• _Assignment_:
Your answer must be the full listing below, restated word for word, with no pictures in it.

• _Supplied data_:
┌──
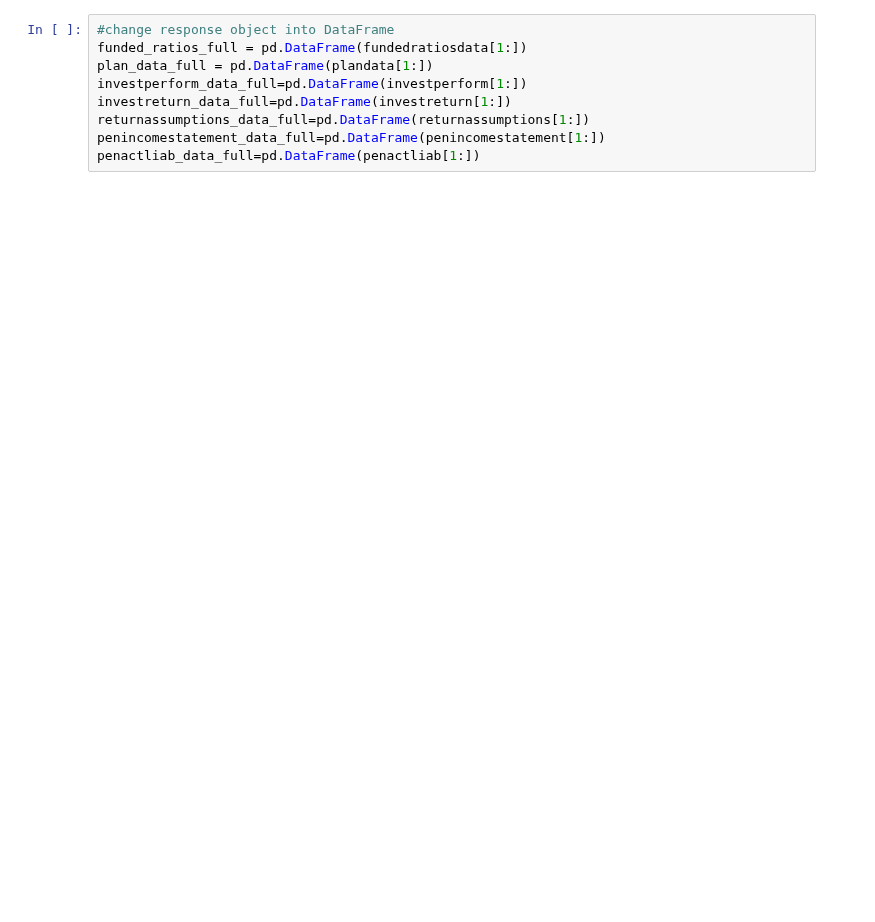
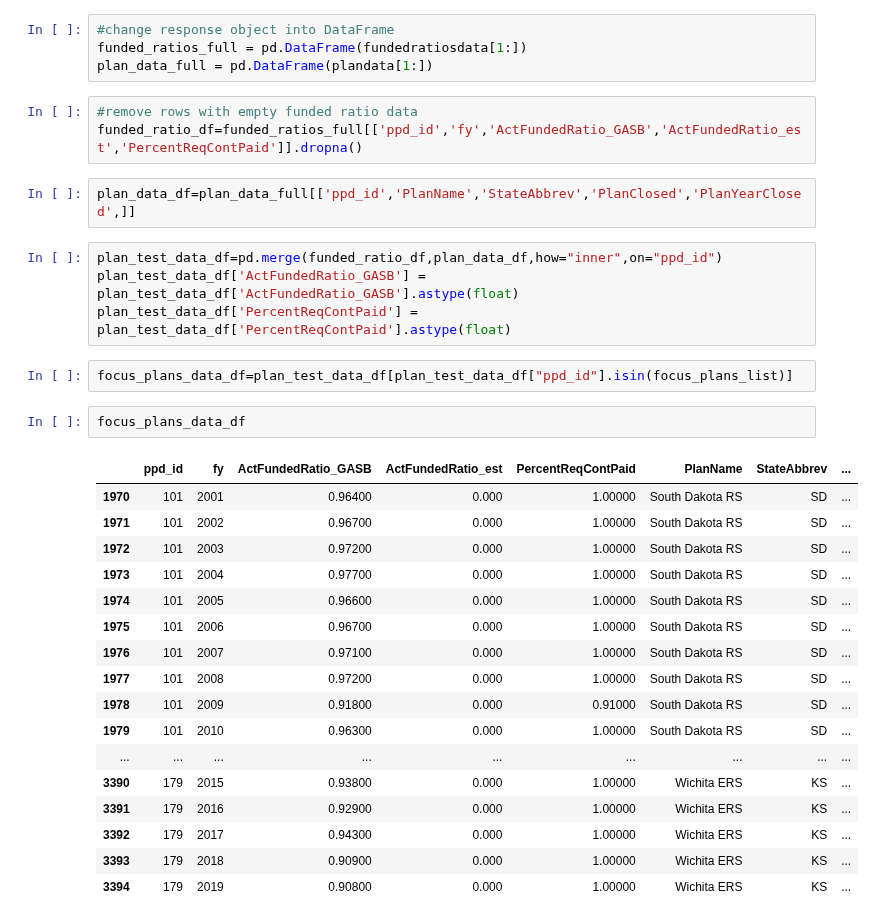
Before and after one commit to DeltaDeutsch/PPD-Group-Project, a Jupyter notebook: PPD Group Funding Cont.ipynb, the cells around one changed output. Cells and saved outputs as stored; diff of their text form; blank space fills up the shorter version.

```diff
--- a/PPD Group Funding Cont.ipynb
+++ b/PPD Group Funding Cont.ipynb
@@ -82,8 +33,34 @@ penactliab = penactliabresponse.json()
 #change response object into DataFrame
 funded_ratios_full = pd.DataFrame(fundedratiosdata[1:])
 plan_data_full = pd.DataFrame(plandata[1:])
-investperform_data_full=pd.DataFrame(investperform[1:])
-investreturn_data_full=pd.DataFrame(investreturn[1:])
-returnassumptions_data_full=pd.DataFrame(returnassumptions[1:])
-penincomestatement_data_full=pd.DataFrame(penincomestatement[1:])
-penactliab_data_full=pd.DataFrame(penactliab[1:])
+# %%
+#remove rows with empty funded ratio data
+funded_ratio_df=funded_ratios_full[['ppd_id','fy','ActFundedRatio_GASB','ActFundedRatio_est','PercentReqContPaid']].dropna()
+# %%
+plan_data_df=plan_data_full[['ppd_id','PlanName','StateAbbrev','PlanClosed','PlanYearClosed',]]
+# %%
+plan_test_data_df=pd.merge(funded_ratio_df,plan_data_df,how="inner",on="ppd_id")
+plan_test_data_df['ActFundedRatio_GASB'] = plan_test_data_df['ActFundedRatio_GASB'].astype(float)
+plan_test_data_df['PercentReqContPaid'] = plan_test_data_df['PercentReqContPaid'].astype(float)
+# %%
+focus_plans_data_df=plan_test_data_df[plan_test_data_df["ppd_id"].isin(focus_plans_list)]
+# %%
+focus_plans_data_df
+# %% [output]
+|  | ppd_id | fy | ActFundedRatio_GASB | ActFundedRatio_est | PercentReqContPaid | PlanName | StateAbbrev | ... |
+| 1970 | 101 | 2001 | 0.96400 | 0.000 | 1.00000 | South Dakota RS | SD | ... |
+| 1971 | 101 | 2002 | 0.96700 | 0.000 | 1.00000 | South Dakota RS | SD | ... |
+| 1972 | 101 | 2003 | 0.97200 | 0.000 | 1.00000 | South Dakota RS | SD | ... |
+| 1973 | 101 | 2004 | 0.97700 | 0.000 | 1.00000 | South Dakota RS | SD | ... |
+| 1974 | 101 | 2005 | 0.96600 | 0.000 | 1.00000 | South Dakota RS | SD | ... |
+| 1975 | 101 | 2006 | 0.96700 | 0.000 | 1.00000 | South Dakota RS | SD | ... |
+| 1976 | 101 | 2007 | 0.97100 | 0.000 | 1.00000 | South Dakota RS | SD | ... |
+| 1977 | 101 | 2008 | 0.97200 | 0.000 | 1.00000 | South Dakota RS | SD | ... |
+| 1978 | 101 | 2009 | 0.91800 | 0.000 | 0.91000 | South Dakota RS | SD | ... |
+| 1979 | 101 | 2010 | 0.96300 | 0.000 | 1.00000 | South Dakota RS | SD | ... |
+| ... | ... | ... | ... | ... | ... | ... | ... | ... |
+| 3390 | 179 | 2015 | 0.93800 | 0.000 | 1.00000 | Wichita ERS | KS | ... |
+| 3391 | 179 | 2016 | 0.92900 | 0.000 | 1.00000 | Wichita ERS | KS | ... |
+| 3392 | 179 | 2017 | 0.94300 | 0.000 | 1.00000 | Wichita ERS | KS | ... |
+| 3393 | 179 | 2018 | 0.90900 | 0.000 | 1.00000 | Wichita ERS | KS | ... |
+| 3394 | 179 | 2019 | 0.90800 | 0.000 | 1.00000 | Wichita ERS | KS | ... |
```
Also changed, not shown: parts of 8 cells of this notebook, 1 other file.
└──
• _Response below_:
Before and after one commit to DeltaDeutsch/PPD-Group-Project, a Jupyter notebook: PPD Group Funding Cont.ipynb, the cells around one changed output. Cells and saved outputs as stored; diff of their text form; blank space fills up the shorter version.

```diff
--- a/PPD Group Funding Cont.ipynb
+++ b/PPD Group Funding Cont.ipynb
@@ -82,8 +33,34 @@ penactliab = penactliabresponse.json()
 #change response object into DataFrame
 funded_ratios_full = pd.DataFrame(fundedratiosdata[1:])
 plan_data_full = pd.DataFrame(plandata[1:])
-investperform_data_full=pd.DataFrame(investperform[1:])
-investreturn_data_full=pd.DataFrame(investreturn[1:])
-returnassumptions_data_full=pd.DataFrame(returnassumptions[1:])
-penincomestatement_data_full=pd.DataFrame(penincomestatement[1:])
-penactliab_data_full=pd.DataFrame(penactliab[1:])
+# %%
+#remove rows with empty funded ratio data
+funded_ratio_df=funded_ratios_full[['ppd_id','fy','ActFundedRatio_GASB','ActFundedRatio_est','PercentReqContPaid']].dropna()
+# %%
+plan_data_df=plan_data_full[['ppd_id','PlanName','StateAbbrev','PlanClosed','PlanYearClosed',]]
+# %%
+plan_test_data_df=pd.merge(funded_ratio_df,plan_data_df,how="inner",on="ppd_id")
+plan_test_data_df['ActFundedRatio_GASB'] = plan_test_data_df['ActFundedRatio_GASB'].astype(float)
+plan_test_data_df['PercentReqContPaid'] = plan_test_data_df['PercentReqContPaid'].astype(float)
+# %%
+focus_plans_data_df=plan_test_data_df[plan_test_data_df["ppd_id"].isin(focus_plans_list)]
+# %%
+focus_plans_data_df
+# %% [output]
+|  | ppd_id | fy | ActFundedRatio_GASB | ActFundedRatio_est | PercentReqContPaid | PlanName | StateAbbrev | ... |
+| 1970 | 101 | 2001 | 0.96400 | 0.000 | 1.00000 | South Dakota RS | SD | ... |
+| 1971 | 101 | 2002 | 0.96700 | 0.000 | 1.00000 | South Dakota RS | SD | ... |
+| 1972 | 101 | 2003 | 0.97200 | 0.000 | 1.00000 | South Dakota RS | SD | ... |
+| 1973 | 101 | 2004 | 0.97700 | 0.000 | 1.00000 | South Dakota RS | SD | ... |
+| 1974 | 101 | 2005 | 0.96600 | 0.000 | 1.00000 | South Dakota RS | SD | ... |
+| 1975 | 101 | 2006 | 0.96700 | 0.000 | 1.00000 | South Dakota RS | SD | ... |
+| 1976 | 101 | 2007 | 0.97100 | 0.000 | 1.00000 | South Dakota RS | SD | ... |
+| 1977 | 101 | 2008 | 0.97200 | 0.000 | 1.00000 | South Dakota RS | SD | ... |
+| 1978 | 101 | 2009 | 0.91800 | 0.000 | 0.91000 | South Dakota RS | SD | ... |
+| 1979 | 101 | 2010 | 0.96300 | 0.000 | 1.00000 | South Dakota RS | SD | ... |
+| ... | ... | ... | ... | ... | ... | ... | ... | ... |
+| 3390 | 179 | 2015 | 0.93800 | 0.000 | 1.00000 | Wichita ERS | KS | ... |
+| 3391 | 179 | 2016 | 0.92900 | 0.000 | 1.00000 | Wichita ERS | KS | ... |
+| 3392 | 179 | 2017 | 0.94300 | 0.000 | 1.00000 | Wichita ERS | KS | ... |
+| 3393 | 179 | 2018 | 0.90900 | 0.000 | 1.00000 | Wichita ERS | KS | ... |
+| 3394 | 179 | 2019 | 0.90800 | 0.000 | 1.00000 | Wichita ERS | KS | ... |
```
Also changed, not shown: parts of 8 cells of this notebook, 1 other file.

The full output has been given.